“There are some who can live without wild things and some who can not.” ~ Aldo Leopold, A Sand County Almanac
Today, especially, I awoke feeling the change in weather and a slight chill in the air.
The equinox just occurred, and this date is a clear marker in our environmental cycle of the time of year that is dark, cold, lonely and literally dying.
I dread the winter, and eventually feel depressed when this season arrives—and endures.
I left the house this morning to do errands and found myself driving through a beautiful, scenery-filled highway instead. The recently-turned yellow aspen leaves contrasted with the white and black bark of their lower halves, and the hundreds of green pine trees captured my eyes more than they should have as I drove.
I felt drawn to slow down and pull over—to be with and witness the trees.
I drove only a few more miles before I saw a quiet place to park. I sat in my car quietly observing the trees, and quickly realized that I wanted to be where I was looking.
I found a narrow secluded path and began walking.
I felt the soft ground beneath my feet and could hear the leaves and sticks crunching.
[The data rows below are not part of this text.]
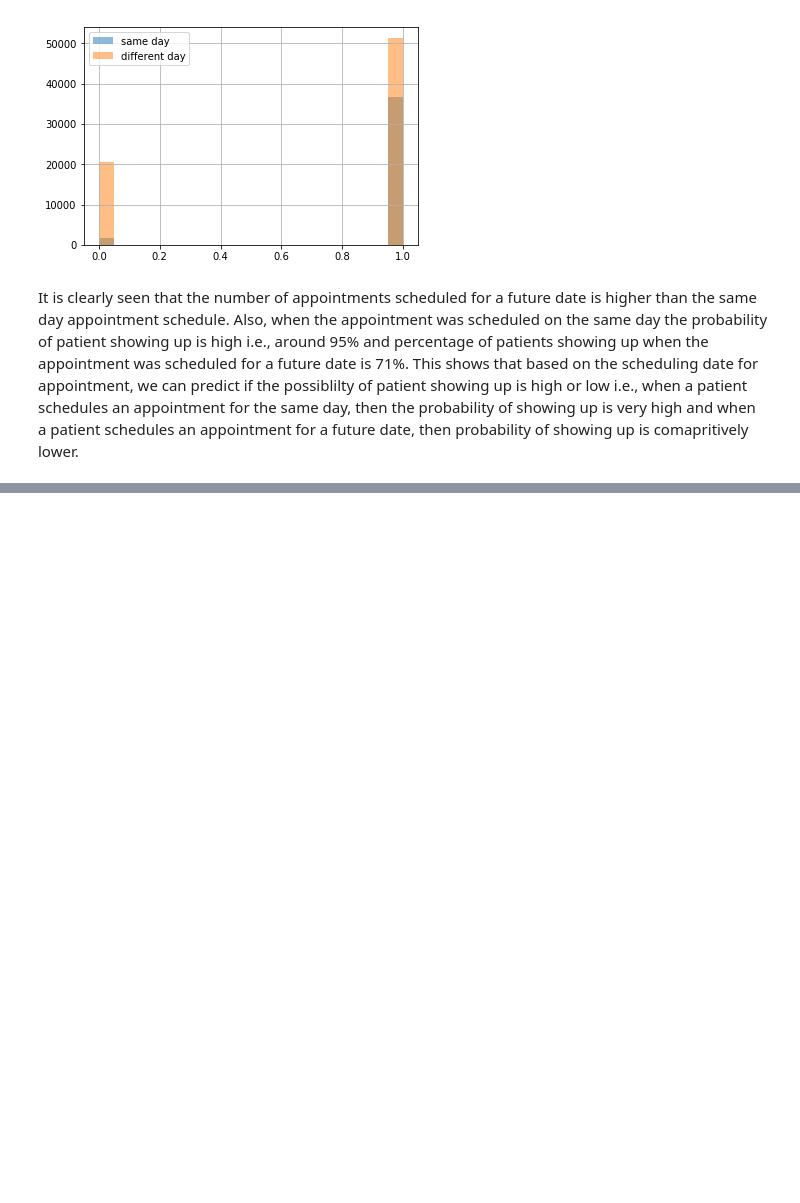
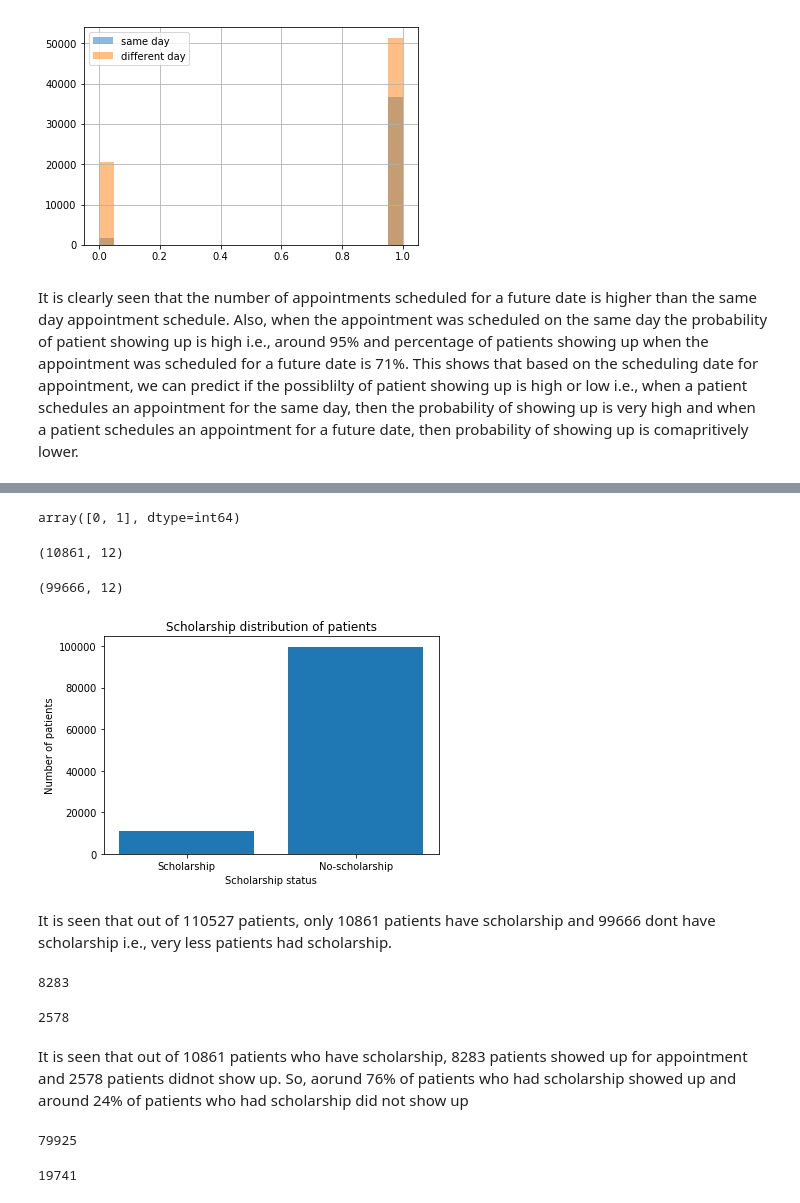
Before and after one commit to Kirthi-Raman/Appointment_NoShow, a Jupyter notebook: NoShow_Appointment.ipynb, the cells around one changed output, grey strips where cells are left out. Cells and saved outputs as stored; diff of their text form; code cells hidden in the pictures; blank space fills up the shorter version.

Commit message:
EDA based of Scholarship factor

```diff
--- a/NoShow_Appointment.ipynb
+++ b/NoShow_Appointment.ipynb
@@ -344,0 +350,50 @@ It is clearly seen that the number of appointments scheduled for a future date i
+# %%
+# Determine the possible values for 'Scholarship' column
+df_altered['Scholarship'].unique()
+# %% [output]
+array([0, 1], dtype=int64)
+# %%
+# determine the number of patients who have Scholarship
+df_scholarship = df_altered.query('Scholarship == 1')
+df_scholarship.shape
+# %% [output]
+(10861, 12)
+# %%
+# determine the number of patients who donot have Scholarship
+df_noscholarship = df_altered.query('Scholarship == 0')
+df_noscholarship.shape
+# %% [output]
+(99666, 12)
+# %%
+# plot the count of patients who had scholarship in bar chart
+plt.bar(['Scholarship','No-scholarship'],[len(df_scholarship),len(df_noscholarship)])
+plt.title('Scholarship distribution of patients')
+plt.xlabel('Scholarship status')
+plt.ylabel('Number of patients');
+# %% [output]
+[figure, added]
+# %% [markdown]
+It is seen that out of 110527 patients, only 10861 patients have scholarship and 99666 dont have scholarship
+i.e., very less patients had scholarship.
+# %%
+# Determine the number of patients who had Scholarship and showed up for appointment
+sum(df_scholarship['No-show']==1)
+# %% [output]
+8283
+# %%
+# Determine the number of patients who have Scholarship and did not show up for appointment
+sum(df_scholarship['No-show']==0)
+# %% [output]
+2578
+# %% [markdown]
+It is seen that out of 10861 patients who have scholarship, 8283 patients showed up for appointment and 2578 patients didnot show up. So, aorund 76% of patients who had scholarship showed up and around 24% of patients who had scholarship did not show up
+# %%
+# Determine the number of patients who did not Scholarship and showed up for appointment
+sum(df_noscholarship['No-show']==1)
+# %% [output]
+79925
+# %%
+# Determine the number of patients who didn't have Scholarship and did not show up for appointment
+sum(df_noscholarship['No-show']==0)
+# %% [output]
+19741
```
Also changed, not shown: parts of 4 cells of this notebook.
I walked among the trees, and I felt at home once again. Even just a week or two is too long for me to stay away from the natural world— surrounded by the free and calming spirit of the trees.
A quote I read this morning by Aldo Leopold echoed through me:
“There are some who can live without wild things, and some who can not.”
I am definitely one of the ones who “can not.”
I found a quiet spot to sit on a log and began to meditate. Surrounded by the aspens, I felt the changing, crisp air kiss my face.
As I sat there, I felt sad to say goodbye to Colorado summer, and to Colorado in general, as I am moving back to Maui in a month.
More deeply, and closer to my heart, I have been grieving a recent ending of a relationship.
I realized it had been quite a while since I had sought nature for solace, support or guidance. I had only been spending time in nature when I was happy, or stimulated by the sun’s bright rays. I tend to avoid the woods—and being outdoors in general—as the weather turns cold, and then avoid it almost completely for the entire winter season.
I felt inner stillness when I let go of what I was thinking and feeling and just trusted and allowed the resonance of the outer energies of nature to reverberate through my cells. Such natural and quiet spaciousness calmed my spirit and brought me mental and emotional (heart) clarity.
I felt how much I had been resisting change in the recent relationship I was in. I had known that once things had reached a certain point we would never be able to go back to the way things were.
In an instant, a floodgate of truths can flow, and a heart can break open.
Some words and actions are irrevocable, and can create lasting waves, and ripple effects.
I remember when we met he had shared with me wisdom that his late father had given him: “Relationships are precious, and ultimately all we have. Who we are and how we are creates our life, and can foster or destroy connections with others.”
With an audible exhale I felt myself let go.
I came back to present awareness, and could feel myself breathing—the air on my skin—and could hear the silence of the woods, and the moment. Nature was transforming, and so was I. Just like a good movie, nature is cathartic, and can catalyze other emotions in us besides joy.
I opened my eyes feeling renewed and in awe of the moment. I arose and found a large tree, wrapping my arms around it (for at least 20 seconds to get the oxytocin that is supposedly released after hugging a human for said time).
I squeezed the tree the way I would hold a lover or best friend after a long separation—or before a final goodbye.
I swear it hugged me back.
As I walked away, I turned around and watched the ever-flowing, changing environment around me continue to go about its business of being—becoming fall.
I received solace today from the trees.
Spacious and nurturing nature allowed me the freedom to just be who and what I am. I felt grateful, humbled and expanded.
A heart breaks into a thousand tiny pieces. If it had known, would there be any way to prepare? Some day it will heal in all the right ways, and all the right places.
When the time comes the heart will just mend, and there will be no more waiting, and the scars will heal like stars.
Author: Jessica Oshier
Editor: Toby Israel
Photo: ™ Pacheco/Flickr